**YOUR TASK:** Set every entry down again exactly, excluding any pictures.

**DATA:**
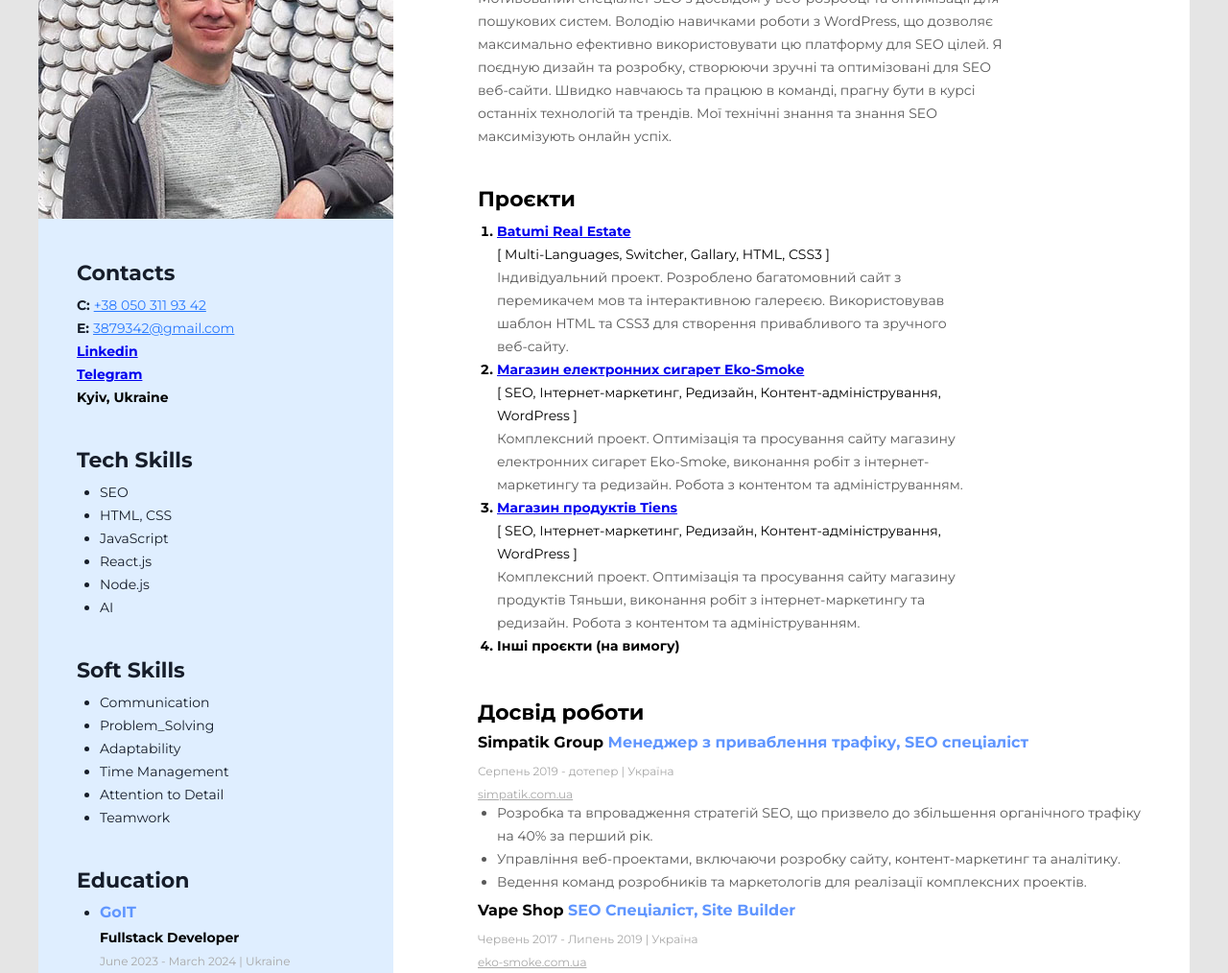
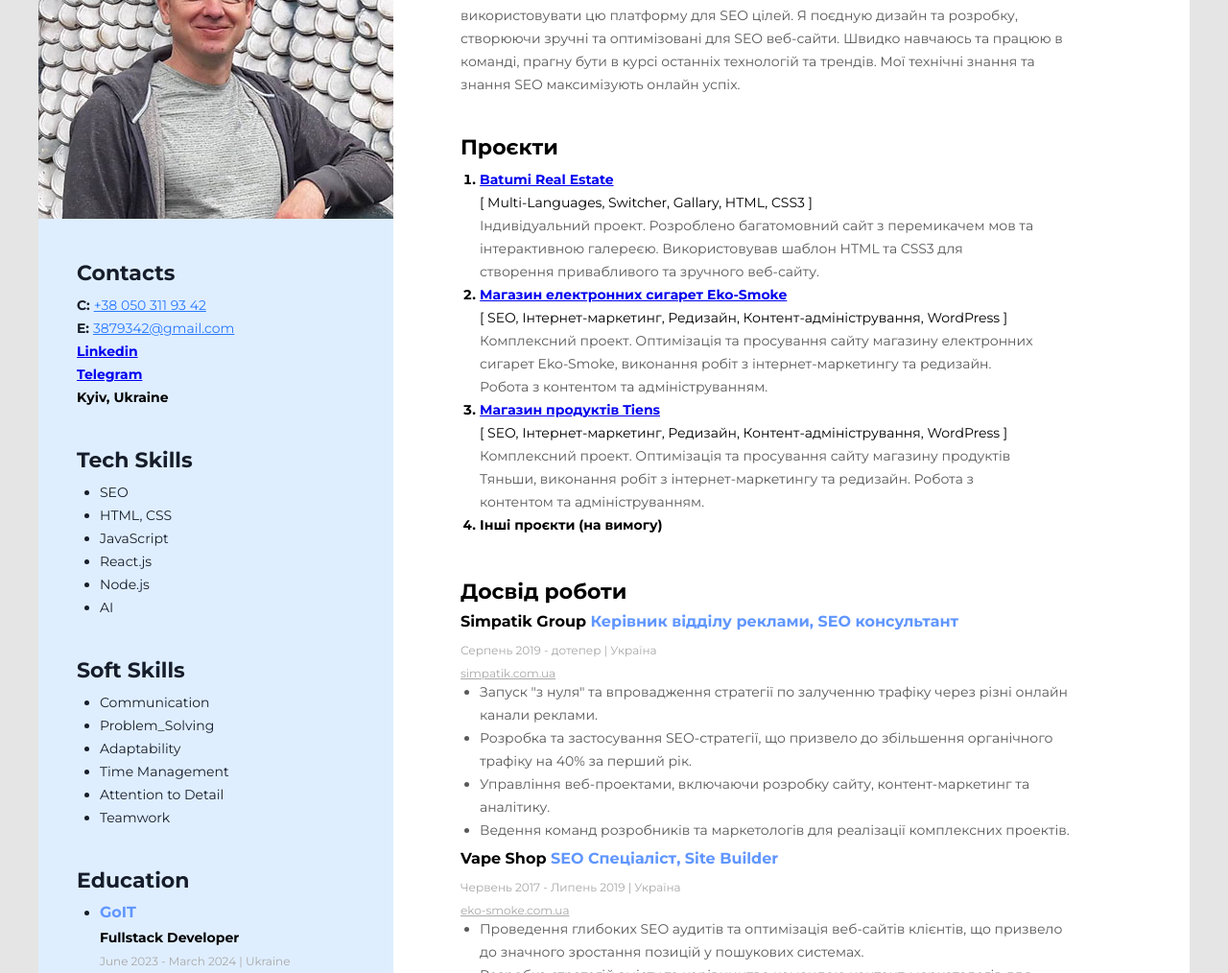
Before and after one commit to Balinskiy/Yuri-Balinski-SEO, a plain HTML site: page index.html in a window 1280 px wide. Shown: the part 222-1236 px from the top of the page at 96% size. Drawn offline with Linux system fonts and the light colour scheme.

Commit message:
upd resume

```diff
--- a/css/styles.css
+++ b/css/styles.css
@@ -16,10 +16,10 @@ body {
 }
 
 .main-content {
-    padding-left: 88px;
-    padding-top: 80px;
+    padding-left: 70px;
+    padding-top: 50px;
     padding-right: 40px;
-    padding-bottom: 80px;
+    padding-bottom: 40px;
 }
 
 .about-me {
@@ -41,7 +41,7 @@ body {
     font-size: 14px;
     line-height: 24px;
     color: #595959;
-    width: 80%;
+    width: 90%;
 }
 
 .projects-summary {
@@ -136,7 +136,7 @@ body {
 
 .projects-container {
     margin-bottom: 44px;
-    width: 80%;
+    width: 90%;
 }
 
 .projcts-item {
@@ -167,6 +167,7 @@ body {
 
 .projects-list {
     padding-left: 20px;
+    width: 100%;
 }
 
 .company-position {
@@ -206,6 +207,7 @@ body {
 
 .company-container {
     margin-bottom: 8px;
+    width: 90%;
 }
 
 .work-experience-container {
--- a/index.html
+++ b/index.html
@@ -114,7 +114,7 @@
             <h4 class="company-position">
               Simpatik Group
               <span class="company-position-accent">
-                Менеджер з приваблення трафіку, SEO спеціаліст
+                Керівник відділу реклами, SEO консультант
               </span>
             </h4>
             <p class="company-period">Серпень 2019 - дотепер | Україна</p>
@@ -123,7 +123,11 @@
             >
             <ul class="company-duties-list">
               <li class="company-duties-item">
-                Розробка та впровадження стратегій SEO, що призвело до
+                Запуск "з нуля" та впровадження стратегії по залученню трафіку
+                через різні онлайн канали реклами.
+              </li>
+              <li class="company-duties-item">
+                Розробка та застосування SEO-стратегії, що призвело до
                 збільшення органічного трафіку на 40% за перший рік.
               </li>
               <li class="company-duties-item">
@@ -170,7 +174,7 @@
           <div class="company-container">
             <h4 class="company-position">
               Perspectiva, Курси Комп'ютерної Грамотності
-              <span class="company-position-accent">Інструктор з SEO</span>
+              <span class="company-position-accent">Викладач з SEO</span>
             </h4>
             <p class="company-period">Березень 2011 - Жовтень 2016 | Україна</p>
             <a class="company-period" href="https://perspectiva.ua/"
```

**FINISHED EXERCISE:**
Before and after one commit to Balinskiy/Yuri-Balinski-SEO, a plain HTML site: page index.html in a window 1280 px wide. Shown: the part 222-1236 px from the top of the page at 96% size. Drawn offline with Linux system fonts and the light colour scheme.

Commit message:
upd resume

```diff
--- a/css/styles.css
+++ b/css/styles.css
@@ -16,10 +16,10 @@ body {
 }
 
 .main-content {
-    padding-left: 88px;
-    padding-top: 80px;
+    padding-left: 70px;
+    padding-top: 50px;
     padding-right: 40px;
-    padding-bottom: 80px;
+    padding-bottom: 40px;
 }
 
 .about-me {
@@ -41,7 +41,7 @@ body {
     font-size: 14px;
     line-height: 24px;
     color: #595959;
-    width: 80%;
+    width: 90%;
 }
 
 .projects-summary {
@@ -136,7 +136,7 @@ body {
 
 .projects-container {
     margin-bottom: 44px;
-    width: 80%;
+    width: 90%;
 }
 
 .projcts-item {
@@ -167,6 +167,7 @@ body {
 
 .projects-list {
     padding-left: 20px;
+    width: 100%;
 }
 
 .company-position {
@@ -206,6 +207,7 @@ body {
 
 .company-container {
     margin-bottom: 8px;
+    width: 90%;
 }
 
 .work-experience-container {
--- a/index.html
+++ b/index.html
@@ -114,7 +114,7 @@
             <h4 class="company-position">
               Simpatik Group
               <span class="company-position-accent">
-                Менеджер з приваблення трафіку, SEO спеціаліст
+                Керівник відділу реклами, SEO консультант
               </span>
             </h4>
             <p class="company-period">Серпень 2019 - дотепер | Україна</p>
@@ -123,7 +123,11 @@
             >
             <ul class="company-duties-list">
               <li class="company-duties-item">
-                Розробка та впровадження стратегій SEO, що призвело до
+                Запуск "з нуля" та впровадження стратегії по залученню трафіку
+                через різні онлайн канали реклами.
+              </li>
+              <li class="company-duties-item">
+                Розробка та застосування SEO-стратегії, що призвело до
                 збільшення органічного трафіку на 40% за перший рік.
               </li>
               <li class="company-duties-item">
@@ -170,7 +174,7 @@
           <div class="company-container">
             <h4 class="company-position">
               Perspectiva, Курси Комп'ютерної Грамотності
-              <span class="company-position-accent">Інструктор з SEO</span>
+              <span class="company-position-accent">Викладач з SEO</span>
             </h4>
             <p class="company-period">Березень 2011 - Жовтень 2016 | Україна</p>
             <a class="company-period" href="https://perspectiva.ua/"
```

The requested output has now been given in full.